A few months ago, I shared an appellate decision in Maine that expanded the conventional idea of "faulty tack" to include a functional, working-order saddle that might have been used in an improper manner. The case involved a child who was injured when the saddle slipped on a pony she was riding. The court concluded that using a fleece-covered girth on a fat pony with withers that might charitably be called less-than-prominent amounted to providing faulty tack, even though neither the saddle nor the girth nor the cover had any physical defects.

The Maine court’s reasoning should get the attention of anyone who relies on a state equine liability statute for protection against personal injury lawsuits.
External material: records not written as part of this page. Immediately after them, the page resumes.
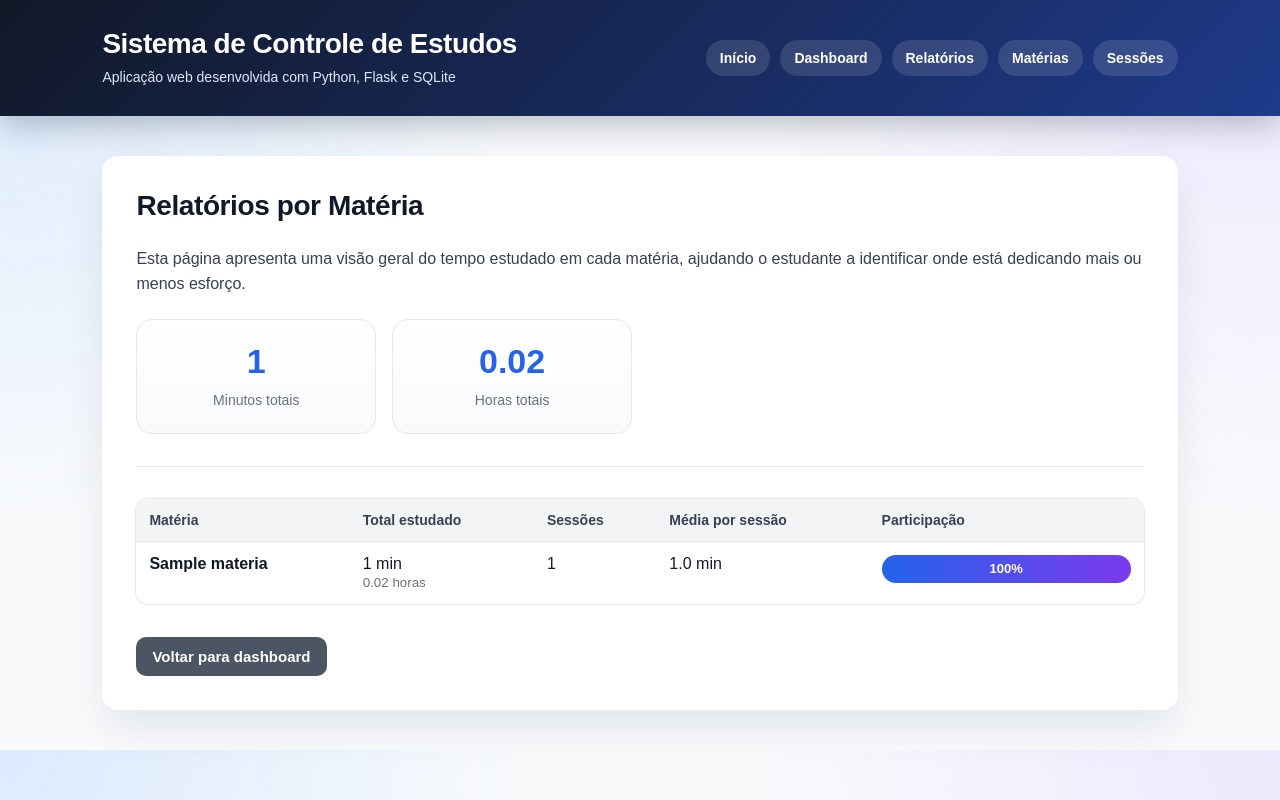
After one commit to gabsoares0/sistema-controle-estudos, a Flask app: page /relatorios in a window 1280 px wide. The commit adds this page. Run offline with Flask 3, Linux system fonts and the light colour scheme; tables that the repository leaves empty hold one stand-in row (values such as "Sample post").

Commit message:
Adiciona relatorios por materia

```diff
--- a/app.py
+++ b/app.py
@@ -113,6 +113,57 @@ def dashboard():
         ultimas_sessoes=ultimas_sessoes
     )
 
+@app.route("/relatorios")
+def relatorios():
+    conexao = conectar_banco()
+    cursor = conexao.cursor()
+
+    cursor.execute("""
+        SELECT
+            materias.id,
+            materias.nome AS materia,
+            COALESCE(SUM(sessoes_estudo.duracao), 0) AS total_minutos,
+            COUNT(sessoes_estudo.id) AS total_sessoes,
+            COALESCE(AVG(sessoes_estudo.duracao), 0) AS media_minutos
+        FROM materias
+        LEFT JOIN sessoes_estudo
+            ON materias.id = sessoes_estudo.materia_id
+        GROUP BY materias.id, materias.nome
+        ORDER BY total_minutos DESC
+    """)
+
+    resultados = cursor.fetchall()
+    conexao.close()
+
+    total_geral_minutos = sum(item["total_minutos"] for item in resultados)
+    total_geral_horas = round(total_geral_minutos / 60, 2)
+
+    relatorios = []
+
+    for item in resultados:
+        total_minutos = item["total_minutos"]
+        total_horas = round(total_minutos / 60, 2)
+
+        if total_geral_minutos > 0:
+            percentual = round((total_minutos / total_geral_minutos) * 100)
+        else:
+            percentual = 0
+
+        relatorios.append({
+            "materia": item["materia"],
+            "total_minutos": total_minutos,
+            "total_horas": total_horas,
+            "total_sessoes": item["total_sessoes"],
+            "media_minutos": round(item["media_minutos"], 1),
+            "percentual": percentual
+        })
+
+    return render_template(
+        "relatorios.html",
+        relatorios=relatorios,
+        total_geral_minutos=total_geral_minutos,
+        total_geral_horas=total_geral_horas
+    )
 
 @app.route("/materias", methods=["GET", "POST"])
 def materias():
--- a/templates/base.html
+++ b/templates/base.html
@@ -356,6 +356,43 @@
                 padding: 10px;
             }
         }
+
+            .mini-progress {
+            width: 100%;
+            min-width: 160px;
+            background-color: #e5e7eb;
+            border-radius: 999px;
+            overflow: hidden;
+            height: 28px;
+        }
+
+        .mini-progress-fill {
+            background: linear-gradient(90deg, #2563eb, #7c3aed);
+            color: white;
+            height: 100%;
+            text-align: center;
+            font-size: 13px;
+            font-weight: bold;
+            line-height: 28px;
+            transition: width 0.4s ease;
+        }
+
+        small {
+            color: var(--muted);
+        }
+
+        .empty-state {
+            background-color: #f9fafb;
+            border: 1px solid var(--border);
+            border-radius: 16px;
+            padding: 28px;
+            text-align: center;
+        }
+
+        .empty-state h3 {
+            margin-top: 0;
+        }
+
     </style>
 </head>
 <body>
@@ -370,6 +407,7 @@
      <nav>
          <a href="/">Início</a>
          <a href="/dashboard">Dashboard</a>
+         <a href="/relatorios">Relatórios</a>
          <a href="/materias">Matérias</a>
          <a href="/sessoes">Sessões</a>
      </nav>
--- a/templates/index.html
+++ b/templates/index.html
@@ -15,6 +15,7 @@
 </p>
 
 <a href="/dashboard" class="button">Ver dashboard</a>
+<a href="/relatorios" class="button">Ver relatórios</a>
 <a href="/materias" class="button">Cadastrar matérias</a>
 <a href="/sessoes" class="button">Registrar estudos</a>
 
--- /dev/null
+++ b/templates/relatorios.html
@@ -0,0 +1,86 @@
+{% extends "base.html" %}
+
+{% block content %}
+
+<h2>Relatórios por Matéria</h2>
+
+<p>
+    Esta página apresenta uma visão geral do tempo estudado em cada matéria,
+    ajudando o estudante a identificar onde está dedicando mais ou menos esforço.
+</p>
+
+<div class="cards">
+    <div class="card">
+        <h3>{{ total_geral_minutos }}</h3>
+        <p>Minutos totais</p>
+    </div>
+
+    <div class="card">
+        <h3>{{ total_geral_horas }}</h3>
+        <p>Horas totais</p>
+    </div>
+</div>
+
+<hr>
+
+{% if relatorios %}
+
+<table>
+    <thead>
+        <tr>
+            <th>Matéria</th>
+            <th>Total estudado</th>
+            <th>Sessões</th>
+            <th>Média por sessão</th>
+            <th>Participação</th>
+        </tr>
+    </thead>
+
+    <tbody>
+        {% for item in relatorios %}
+        <tr>
+            <td>
+                <strong>{{ item["materia"] }}</strong>
+            </td>
+
+            <td>
+                {{ item["total_minutos"] }} min
+                <br>
+                <small>{{ item["total_horas"] }} horas</small>
+            </td>
+
+            <td>
+                {{ item["total_sessoes"] }}
+            </td>
+
+            <td>
+                {{ item["media_minutos"] }} min
+            </td>
+
+            <td>
+                <div class="mini-progress">
+                    <div class="mini-progress-fill" style="width: {{ item['percentual'] }}%">
+                        {{ item["percentual"] }}%
+                    </div>
+                </div>
+            </td>
+        </tr>
+        {% endfor %}
+    </tbody>
+</table>
+
+{% else %}
+
+<div class="empty-state">
+    <h3>Nenhuma matéria cadastrada ainda</h3>
+    <p>Cadastre matérias e sessões de estudo para visualizar os relatórios.</p>
+    <a href="/materias" class="button">Cadastrar matéria</a>
+</div>
+
+{% endif %}
+
+<br>
+
+<a href="/dashboard" class="button secondary">Voltar para dashboard</a>
+
+{% endblock %}
```
Lines whose indentation alone changed are shown as unchanged.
Forty-six states (all except California, Nevada, Maryland, and New York) have statutes that provide a defense for lawsuits arising from inherent risks of participation in equine activities. These statutes also typically include an exception for faulty tack or equipment, however. Being kicked or falling off might be inherent risks of riding; suffering an injury because a stable owner provides broken equipment is not. The definition of faulty tack or equipment can be the difference between winning and losing a costly lawsuit for an equine activity sponsor.

In Hubner v. Spring Valley Equestrian Center, the New Jersey Supreme Court defined faulty equipment in a different way, one that makes more sense than the court in Maine.

One of several family members and friends who wanted to go riding at Spring Valley, Gloria Hubner was injured when the horse she was riding stumbled and fell over cavaletti. The injury occurred during a training session prior to a trail ride. After explaining the basics of steering, starting, and stopping their mounts to the group, an employee directed the riders to walk their horses over a series of poles laid on the ground in a covered arena. While waiting for other riders, Ms. Hubner’s horse turned away from the cavaletti, tossed its head, and started to back up. The horse stumbled over one of the poles and fell. The rider was thrown and was injured when she hit a mounting block.

The trial court dismissed Ms. Hubner’s personal injury lawsuit, reasoning that a horse’s unpredictable behavior in general, or falling over cavaletti in particular, were inherent risks of riding and that the lawsuit was barred by the state equine liability law. The court of appeals reversed, ruling that the statute’s "faulty equipment" exception might apply, not because the cavaletti were broken but because they were used improperly by the riding center employee. The court relied in part on an expert who testified that the poles should have been secured to the ground in some way.

The case made its way to the state supreme court, which agreed with the trial court’s dismissal of the lawsuit.

"The statutory exception must refer to equipment that is itself faulty," the court explained. It was undisputed that the cavaletti were in good condition, so the exception did not apply. The court acknowledged that improper use of non-faulty tack or equipment could, under some circumstances, amount to negligence, which often is another state liability law exception. That might include placing cavaletti behind a horse where the poles could not be seen, the court said, but that was not the situation in this case. The horse initially was facing the cavaletti, and having a horse turn away, back up, and fall over the poles were inherent risks of riding.

Which definition of "faulty tack" is correct, the expansive reading in Maine or the narrow interpretation in New Jersey?